The fruits of that largesse were visible in the obedient parroting of the Saudi line, even as that line turned into a squiggle and then into something out of the fevered imaginations of Salvador Dali. From denial to dark hints about a conspiracy against Riyadh to actually praising the kingdom’s sense of justice and honour once Khashoggi’s death was admitted, most Arab media — used to obeying the commands of police states — contorted themselves like a particularly flexible jalebi.
Some, more loyal than the crown prince, ventured into absurdity with one Lebanese paper claiming that Khashoggi’s fiancé was actually a man in drag, and a member of the Muslim Brotherhood. No matter how laughable, every such claim was obediently amplified by hundreds of pro-Saudi social media accounts, primarily on Twitter, which posted identical content using the hashtag #WealltrustMohammadBin_Salman.
This was the product of the now widely adopted phenomenon of government sponsored ‘troll farms’ that aim to sway discourse in a certain direction, that aim to confuse where they cannot convince, and intimidate critics into silence by creating an illusion of pro-state consensus. It is yet another irony that Twitter, which many thought would help democratise Saudi Arabia and other countries, itself became a tool of state repression.
But even the best marketing campaign can’t sell a lousy product. Pro-Saudi channels like Al Arabiya may have consoled the loyalists and spun the already well spun, but beyond their captive audience, no one was buying it. That won’t always be the case though. The world over, states that view a free (ish) and thus noisy and inconvenient media as a threat to national interests are taking notes with great interest. Even the most authoritarian states are vying with each other to produce slick media outlets with international appeal that can seamlessly blend propaganda and news, while also providing enough regular clickbait to stay credible.

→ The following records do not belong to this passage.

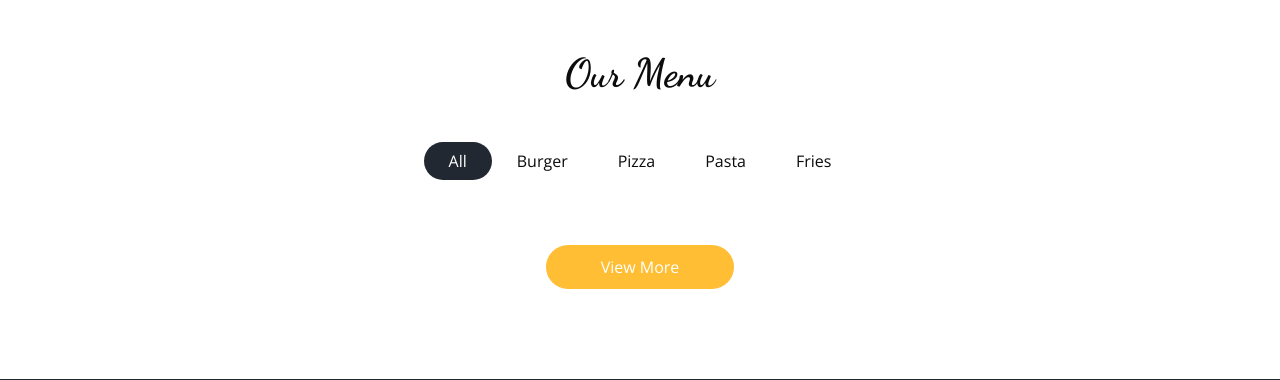
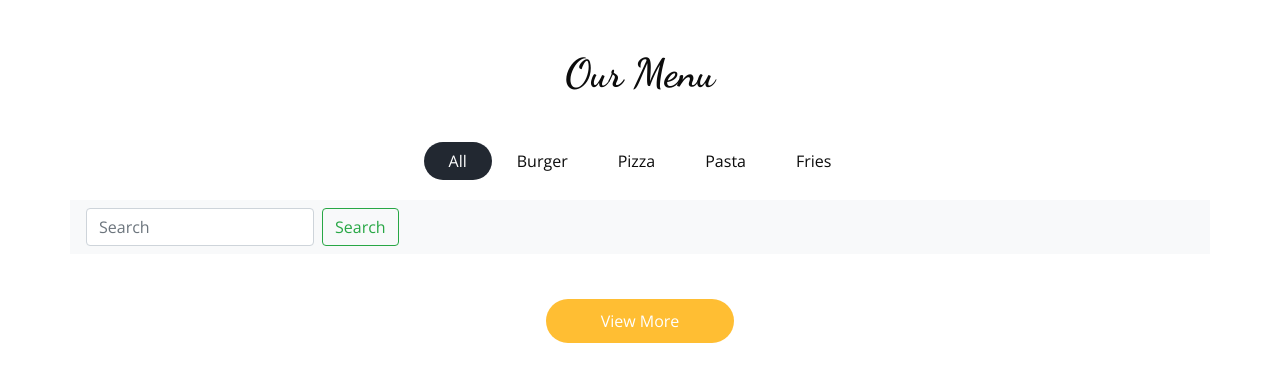
Before and after one commit to meytizn/Self-Django-Tutorial, a Django app: page / in a window 1280 px wide. Shown: the part 1146-1526 px from the top of the page. Run offline with Django 4.2, Linux system fonts and the light colour scheme; data that the repository does not hold is empty; some libraries are stand-ins or nearby versions.

Commit message:
searchbar view created successfully to search in food class

```diff
--- a/cinematicket/urls.py
+++ b/cinematicket/urls.py
@@ -4,7 +4,7 @@
 from django.urls import path,include
 from . import views
 
-from .views import food_list , food_detail,add_food_cb,update_food,delete_food , index,index_detail , category,tag
+from .views import food_list , food_detail,add_food_cb,update_food,delete_food , index,index_detail , category,tag,searchbar
 
 
 
@@ -32,4 +32,7 @@ urlpatterns = [
     path('category/<slug:category>/',category,name='category'),
     path('tag/<slug:tag>/',tag,name='tag'),
 
+    # searchbar
+    path('search/',searchbar,name='search'),
+
 ]
--- a/cinematicket/views.py
+++ b/cinematicket/views.py
@@ -4,6 +4,9 @@ from .models import Food , Category,Tag , Comment
 from .forms import CommentForm
 from django.urls import reverse,reverse_lazy
 from django.core.paginator import Paginator
+
+from django.db.models import Q
+
 # use paginator=4min in video
 # from .forms import Foodform
 
@@ -67,7 +70,7 @@ class delete_food (DeleteView):
 def index(request):
     foods=Food.objects.all()
     # using paginator .
-    paginator = Paginator(foods,1)
+    paginator = Paginator(foods,6)
     page_number = request.GET.get("page")
     food_list = paginator.get_page(page_number)
     return render(request,'index-list.html',{'food_list':food_list})
@@ -117,3 +120,16 @@ def tag(request,tag):
     name=tag + '( Tags ) '
     context={'food':food , 'name':name}
     return render(request,'categoryandtag.html',context )
+
+
+
+
+
+
+def searchbar(request):
+    if request.method=="GET":
+        q=request.GET.get("search")
+    food_list=Food.objects.filter( Q(name__icontains=q) |Q(description__icontains=q) )
+
+
+    return render(request,'index-list.html',{'food_list':food_list})
--- a/templates/index-list.html
+++ b/templates/index-list.html
@@ -22,6 +22,20 @@
       <li data-filter=".pasta">Pasta</li>
       <li data-filter=".fries">Fries</li>
     </ul>
+
+{% comment %} search bar  {% endcomment %}
+
+<nav class="navbar navbar-light bg-light">
+
+  <form class="form-inline" method="GET" action="{% url "cinematicket:search" %}">
+    <input class="form-control mr-sm-2" type="search" placeholder="Search" aria-label="Search" name="search">
+    <button class="btn btn-outline-success my-2 my-sm-0" type="submit">Search</button>
+  </form>
+</nav>
+
+
+{% comment %} endsearchbar {% endcomment %}
+
 
     <div class="filters-content">
       <div class="row grid">
```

The war for your mind has only just begun. Good luck sifting the news from the noise.